Important: The scheme does not cover capital costs (machinery, new or improved equipment, garden or home improvements, furniture, sheds, garden plants etc.) or depreciation.
You will need to factor in an amount for your personal costs (cooking & laundry) and deduct this from the total. Some energy companies have online tools which will help you to estimate these costs.
Please note that The Church Commissioners are unable to assist you with calculating the personal costs to deduct from your total for heating, lighting and cleaning allowance, and we are unable to advise a percentage of your total HLC to be deducted for personal costs.
At the end of each financial year, we will invite you to fill in an Annual Return through MyView. You will need to confirm your actual costs during the year together with an estimate for the coming tax year. We will continue to include your HLC allowance based on the estimate you provided in the previous year so it is important that you submit your Annual Return as soon as possible so your allowance is based on accurate figures. This will also help to minimise any adjustments to your allowance and ultimately your net payment.
If you don't submit your form by 30 September, your allowance will be suspended until you submit your form.
If you don't return the form by the end of February, we won't be able to make any further adjustments to your allowance for that year. You can still claim the work-related costs via your tax return for that year but you won't get the full benefits of the scheme.
HMRC view the HLC allowance as a service benefit and your tax code will be adjusted to allow for this. You may notice a line for service benefit on your personal tax code calculation from HMRC.
The benefit will be reported on form P11D at the end of the financial year and will need to be declared on your tax return. The amount of tax you pay back can be limited by the service benefit cap calculation, so it is important that you do this calculation.
Although some of the tax saved has to be paid back, it is worthwhile because:
- The tax you have to pay back is restricted so you will still receive tax relief on at least the work related proportion of your cost
- You and your funding body will save National Insurance on the whole amount
Example of a tax code calculation considering the service benefit:
Tax Allowance for 2018/19 £11,850 Tax code 1185L
minus Service Benefit £1,000
plus Job expenses £250
Actual Tax Allowance £11,100 Actual Tax code 1110L
This is for illustration purposes only.

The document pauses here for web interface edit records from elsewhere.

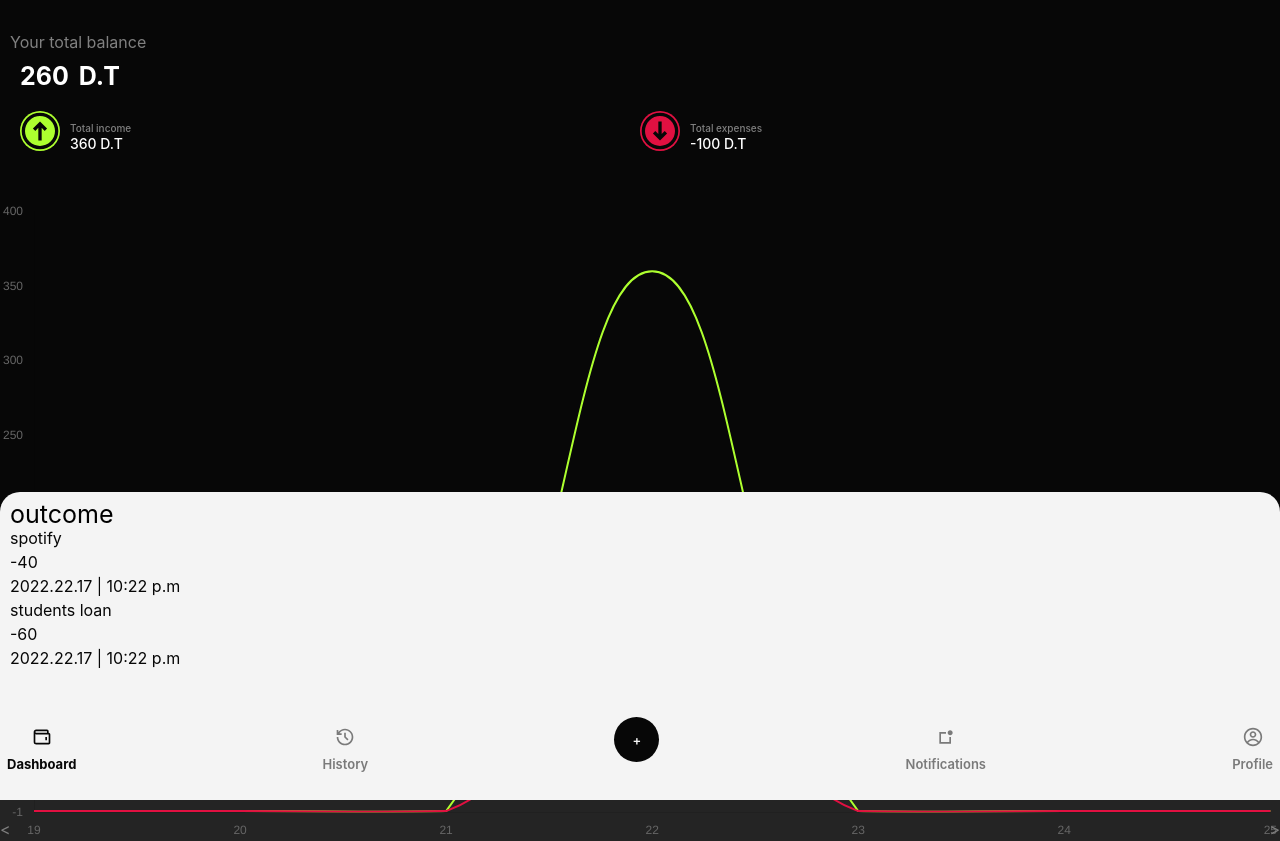
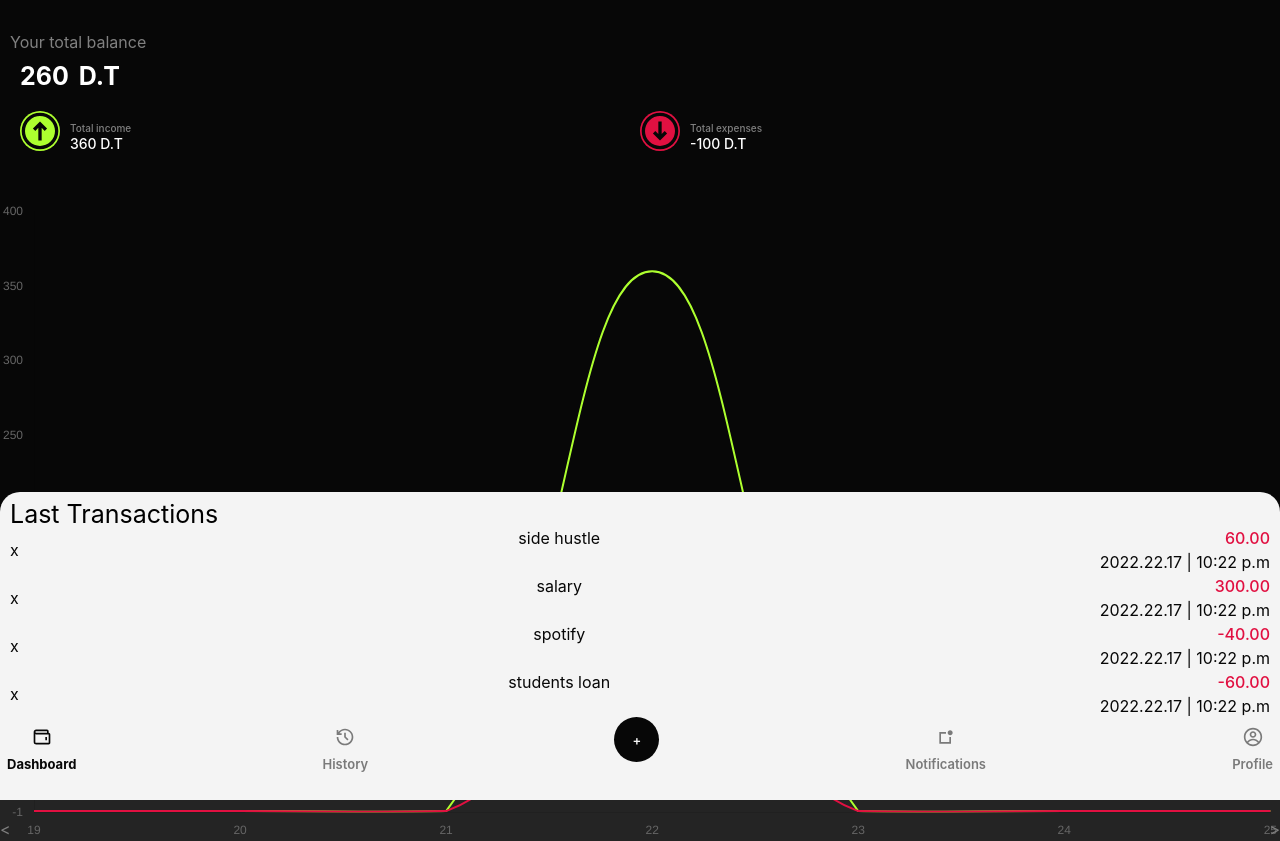
Before and after one commit to Mazen2378/expense-tracker, a React (Vite) app: page /dashboard in a window 1280 px wide. Built offline with nearby package versions, Linux system fonts and the light colour scheme.

Commit message:
minor changes

```diff
--- a/src/App.css
+++ b/src/App.css
@@ -288,6 +288,13 @@ nav .link.active {
     color: black;
 }
 
-.expense-container p {
-    color: gray;
+.expense-container .description {
+    display: flex;
+    flex-direction: column;
+    align-items: flex-end;
+    justify-content: flex-end;
 }
+.description .negative{
+    color: rgba(225, 16, 65,1);
+    font-weight: 500;
+}
--- /dev/null
+++ b/src/components/.#RecentTransactions.tsx
@@ -0,0 +1 @@
+USER@PC.3644:1665494007
--- a/src/components/RecentTransactions.tsx
+++ b/src/components/RecentTransactions.tsx
@@ -1,14 +1,19 @@
-import { format, getDate, getHours, getISODay, getMinutes, getMonth, getTime, getYear } from 'date-fns';
-import getDayOfYear from 'date-fns/fp/getDayOfYear/index';
+import { format} from 'date-fns';
 import React, {useContext} from 'react'
 import { BalanceContext } from '../context/BlanceContext';
 
 
-const RecentTransactions:React.FC = () => {
-    const { transactions } = useContext(BalanceContext)
+const RecentTransactions:React.FC = (e,) => {
+    const { transactions, setTransactions } = useContext(BalanceContext)
+  const handleClick:React.MouseEventHandler<HTMLButtonElement> = (e) => {
+    console.log("hi")
+  }
   return (
     <>
           <div className='dash-panel'>
+            <h1>
+              Last Transactions
+            </h1>
               {/* <h1>income</h1>
               {transactions.income.map((t,index) => {
                   return (
@@ -22,21 +27,55 @@ const RecentTransactions:React.FC = () => {
                     </div>
                   )
               })} */}
-              <h1>outcome</h1>
+              {transactions.income.map((t,index) => {
+                const date = new Date(t.date)
+                  return (
+                      <div className="expense-container" key={index}>
+                        <button onClick={()=> {
+                              const newIncome = transactions.income.filter((trans)=>trans.id !== t.id )
+                          setTransactions({...transactions,income:newIncome})
+
+                        }}>x</button>
+                          <p>
+                              {t.description}
+                          </p>
+                          <div className="description">
+                              <p className='negative'>
+                                  {
+                                   t.amount % 1 === 0 ? `${t.amount}.00`: t.amount
+                                  }
+                              </p>
+                              <p>
+                                  {format(date, "yyy.mm.dd | hh:mm aaaaa.'m'")}
+                                  {/* {`${getDate(new Date(date))}.${getMonth(date)}.${getYear(date)} | ${getHours(date)}:${getMinutes(date)} ${get(date)}`} */}
+                              </p>
+                          </div>
+                      </div>
+                  )
+              })}
               {transactions.outcome.map((t,index) => {
                 const date = new Date(t.date)
                   return (
-                      <div className="eexpense-container" key={index}>
+                      <div className="expense-container" key={index}>
+                        <button onClick={()=> {
+                              const newOutcome = transactions.outcome.filter((trans)=>trans.id !== t.id )
+                          setTransactions({...transactions,outcome:newOutcome})
+
+                        }}>x</button>
                           <p>
                               {t.description}
                           </p>
-                          <p>
-                              {t.amount}
-                          </p>
-                          <p>
-                              {format(new Date(), "yyy.mm.dd | hh:mm aaaaa.'m'")}
-                              {/* {`${getDate(new Date(date))}.${getMonth(date)}.${getYear(date)} | ${getHours(date)}:${getMinutes(date)} ${get(date)}`} */}
-                          </p>
+                          <div className="description">
+                              <p className='negative'>
+                                  {
+                                   t.amount % 1 === 0 ? `${t.amount}.00`: t.amount
+                                  }
+                              </p>
+                              <p>
+                                  {format(new Date(), "yyy.mm.dd | hh:mm aaaaa.'m'")}
+                                  {/* {`${getDate(new Date(date))}.${getMonth(date)}.${getYear(date)} | ${getHours(date)}:${getMinutes(date)} ${get(date)}`} */}
+                              </p>
+                          </div>
                       </div>
                   )
               })}
```
Also changed, not shown: src/components/Calcul.tsx (added).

If you have recently started on the payroll or joined the HLC scheme HMRC will use an estimated figure to minimise the amount of tax you would need to pay back at the end of year. If you expect your costs to be higher than their estimate, you may wish to contact them to ask them to adjust your tax coding.